━━━━━ Extracted records ━━━━━
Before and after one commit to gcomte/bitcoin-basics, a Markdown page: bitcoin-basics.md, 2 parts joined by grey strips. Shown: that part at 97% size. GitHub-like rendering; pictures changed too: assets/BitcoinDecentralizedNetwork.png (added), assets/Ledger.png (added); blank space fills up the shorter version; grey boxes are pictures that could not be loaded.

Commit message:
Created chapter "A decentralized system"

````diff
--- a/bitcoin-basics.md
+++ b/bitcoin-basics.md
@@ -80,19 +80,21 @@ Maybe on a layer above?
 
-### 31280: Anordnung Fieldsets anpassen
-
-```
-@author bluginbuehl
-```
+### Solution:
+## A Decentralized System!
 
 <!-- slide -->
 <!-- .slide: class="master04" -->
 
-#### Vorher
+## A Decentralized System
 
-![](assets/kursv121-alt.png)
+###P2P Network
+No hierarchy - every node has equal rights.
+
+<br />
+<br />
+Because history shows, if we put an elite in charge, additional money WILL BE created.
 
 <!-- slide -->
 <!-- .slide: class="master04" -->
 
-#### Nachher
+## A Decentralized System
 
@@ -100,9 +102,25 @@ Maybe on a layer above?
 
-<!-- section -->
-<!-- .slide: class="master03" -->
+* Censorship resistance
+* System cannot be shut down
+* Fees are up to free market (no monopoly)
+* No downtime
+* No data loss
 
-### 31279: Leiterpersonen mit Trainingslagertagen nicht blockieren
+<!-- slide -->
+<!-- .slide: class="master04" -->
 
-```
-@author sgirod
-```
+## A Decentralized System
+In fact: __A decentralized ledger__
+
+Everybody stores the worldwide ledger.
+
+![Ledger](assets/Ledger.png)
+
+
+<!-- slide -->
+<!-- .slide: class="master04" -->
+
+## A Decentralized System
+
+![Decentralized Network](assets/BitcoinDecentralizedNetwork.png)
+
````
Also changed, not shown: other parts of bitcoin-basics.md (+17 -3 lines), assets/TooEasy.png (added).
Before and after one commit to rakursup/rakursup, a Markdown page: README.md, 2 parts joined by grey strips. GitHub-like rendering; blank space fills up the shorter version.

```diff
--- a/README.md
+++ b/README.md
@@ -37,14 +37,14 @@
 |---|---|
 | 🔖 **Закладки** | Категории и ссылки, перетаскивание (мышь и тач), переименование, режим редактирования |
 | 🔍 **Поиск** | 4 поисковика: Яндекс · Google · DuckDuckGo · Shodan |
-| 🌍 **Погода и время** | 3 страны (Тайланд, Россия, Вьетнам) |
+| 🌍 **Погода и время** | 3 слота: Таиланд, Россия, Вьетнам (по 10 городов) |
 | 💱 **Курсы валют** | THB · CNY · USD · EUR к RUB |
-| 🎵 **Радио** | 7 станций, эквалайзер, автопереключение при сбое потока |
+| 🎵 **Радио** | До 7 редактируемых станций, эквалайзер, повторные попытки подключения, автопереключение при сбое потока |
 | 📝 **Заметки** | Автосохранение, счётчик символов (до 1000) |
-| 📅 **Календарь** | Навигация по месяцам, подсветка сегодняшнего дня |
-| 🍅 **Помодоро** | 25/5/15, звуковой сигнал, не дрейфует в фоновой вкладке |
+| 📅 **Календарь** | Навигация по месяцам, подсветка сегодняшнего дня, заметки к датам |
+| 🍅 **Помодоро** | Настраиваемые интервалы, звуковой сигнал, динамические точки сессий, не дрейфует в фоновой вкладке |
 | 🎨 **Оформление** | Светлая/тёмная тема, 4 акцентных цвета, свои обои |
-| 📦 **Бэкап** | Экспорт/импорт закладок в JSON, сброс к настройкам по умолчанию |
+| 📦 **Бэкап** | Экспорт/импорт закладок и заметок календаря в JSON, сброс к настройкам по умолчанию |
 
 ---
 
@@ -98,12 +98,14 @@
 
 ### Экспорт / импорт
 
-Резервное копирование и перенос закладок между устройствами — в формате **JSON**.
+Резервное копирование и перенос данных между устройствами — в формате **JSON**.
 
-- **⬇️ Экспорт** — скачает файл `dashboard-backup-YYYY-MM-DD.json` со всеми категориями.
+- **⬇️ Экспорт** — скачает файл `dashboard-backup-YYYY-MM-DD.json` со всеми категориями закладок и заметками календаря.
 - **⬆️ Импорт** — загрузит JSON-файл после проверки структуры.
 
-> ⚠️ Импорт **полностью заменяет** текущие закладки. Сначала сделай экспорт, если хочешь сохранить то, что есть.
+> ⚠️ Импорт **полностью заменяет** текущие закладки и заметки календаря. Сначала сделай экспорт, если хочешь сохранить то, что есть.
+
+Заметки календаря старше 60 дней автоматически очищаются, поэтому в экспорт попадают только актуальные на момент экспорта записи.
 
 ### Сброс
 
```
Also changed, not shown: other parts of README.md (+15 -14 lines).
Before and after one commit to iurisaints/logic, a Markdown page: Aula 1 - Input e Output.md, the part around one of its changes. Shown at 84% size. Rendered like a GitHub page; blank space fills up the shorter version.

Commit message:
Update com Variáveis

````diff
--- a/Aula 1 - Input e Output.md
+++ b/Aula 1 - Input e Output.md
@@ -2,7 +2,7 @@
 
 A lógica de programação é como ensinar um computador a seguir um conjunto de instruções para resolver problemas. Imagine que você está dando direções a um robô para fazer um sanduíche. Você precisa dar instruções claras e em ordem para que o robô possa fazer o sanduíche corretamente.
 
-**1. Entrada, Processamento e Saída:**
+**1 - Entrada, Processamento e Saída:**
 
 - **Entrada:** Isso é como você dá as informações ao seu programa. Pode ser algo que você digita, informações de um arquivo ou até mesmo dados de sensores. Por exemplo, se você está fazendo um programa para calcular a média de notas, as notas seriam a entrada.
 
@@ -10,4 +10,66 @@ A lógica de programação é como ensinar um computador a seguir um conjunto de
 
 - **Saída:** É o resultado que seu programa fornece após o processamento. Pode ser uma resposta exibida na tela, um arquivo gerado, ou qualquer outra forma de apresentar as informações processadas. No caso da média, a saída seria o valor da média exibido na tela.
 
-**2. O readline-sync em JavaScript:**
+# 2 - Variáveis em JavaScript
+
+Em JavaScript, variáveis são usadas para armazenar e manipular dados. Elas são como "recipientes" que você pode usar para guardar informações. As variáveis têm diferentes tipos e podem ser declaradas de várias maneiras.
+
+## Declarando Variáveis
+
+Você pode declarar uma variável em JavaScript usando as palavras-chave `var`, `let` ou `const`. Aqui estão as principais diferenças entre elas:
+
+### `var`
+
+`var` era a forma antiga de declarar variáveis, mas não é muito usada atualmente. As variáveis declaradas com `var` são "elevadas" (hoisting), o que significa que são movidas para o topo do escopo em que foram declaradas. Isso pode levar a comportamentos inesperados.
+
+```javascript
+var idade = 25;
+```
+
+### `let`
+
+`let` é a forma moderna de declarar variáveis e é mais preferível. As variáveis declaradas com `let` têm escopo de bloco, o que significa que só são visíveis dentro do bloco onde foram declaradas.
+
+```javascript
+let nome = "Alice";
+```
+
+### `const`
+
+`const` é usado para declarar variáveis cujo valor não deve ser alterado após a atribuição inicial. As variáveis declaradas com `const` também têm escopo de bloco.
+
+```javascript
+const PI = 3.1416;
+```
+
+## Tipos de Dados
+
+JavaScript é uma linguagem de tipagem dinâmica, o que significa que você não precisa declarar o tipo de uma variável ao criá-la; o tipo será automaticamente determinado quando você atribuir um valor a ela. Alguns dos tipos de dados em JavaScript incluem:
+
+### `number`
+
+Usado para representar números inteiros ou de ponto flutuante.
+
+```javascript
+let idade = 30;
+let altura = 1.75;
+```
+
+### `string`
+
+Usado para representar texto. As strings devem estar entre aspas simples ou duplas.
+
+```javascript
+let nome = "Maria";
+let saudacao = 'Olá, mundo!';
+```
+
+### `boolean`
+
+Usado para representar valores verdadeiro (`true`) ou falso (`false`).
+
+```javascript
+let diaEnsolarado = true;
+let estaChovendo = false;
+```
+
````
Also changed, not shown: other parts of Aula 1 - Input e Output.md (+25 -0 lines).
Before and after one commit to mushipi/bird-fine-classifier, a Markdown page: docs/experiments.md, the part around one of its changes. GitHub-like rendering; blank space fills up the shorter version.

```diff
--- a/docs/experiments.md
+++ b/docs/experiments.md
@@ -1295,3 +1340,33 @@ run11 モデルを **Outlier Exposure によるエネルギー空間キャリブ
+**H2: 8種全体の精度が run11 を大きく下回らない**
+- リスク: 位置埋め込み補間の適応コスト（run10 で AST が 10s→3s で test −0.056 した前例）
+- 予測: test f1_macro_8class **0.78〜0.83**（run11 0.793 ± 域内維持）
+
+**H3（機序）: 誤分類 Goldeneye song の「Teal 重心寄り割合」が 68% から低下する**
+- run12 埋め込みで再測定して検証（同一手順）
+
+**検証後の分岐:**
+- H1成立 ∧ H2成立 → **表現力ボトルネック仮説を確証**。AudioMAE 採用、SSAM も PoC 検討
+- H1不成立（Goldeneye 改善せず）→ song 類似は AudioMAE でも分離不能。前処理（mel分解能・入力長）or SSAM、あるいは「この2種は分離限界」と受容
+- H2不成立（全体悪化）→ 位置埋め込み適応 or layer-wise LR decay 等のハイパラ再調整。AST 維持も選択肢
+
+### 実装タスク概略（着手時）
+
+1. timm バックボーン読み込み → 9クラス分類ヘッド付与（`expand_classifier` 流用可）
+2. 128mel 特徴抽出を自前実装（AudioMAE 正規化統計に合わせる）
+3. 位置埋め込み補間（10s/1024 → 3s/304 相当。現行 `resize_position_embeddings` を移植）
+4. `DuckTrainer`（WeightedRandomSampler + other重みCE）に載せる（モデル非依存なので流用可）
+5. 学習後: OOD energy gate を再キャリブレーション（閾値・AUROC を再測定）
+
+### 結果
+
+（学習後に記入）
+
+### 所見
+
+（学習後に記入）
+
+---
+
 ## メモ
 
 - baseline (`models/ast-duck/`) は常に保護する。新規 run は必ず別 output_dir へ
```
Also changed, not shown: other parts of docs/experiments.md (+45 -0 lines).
━━━━━
> **Task brief**
Determine how many lines in the preceding records include the word "Saída". The answer is that number alone.

> **Reply**
3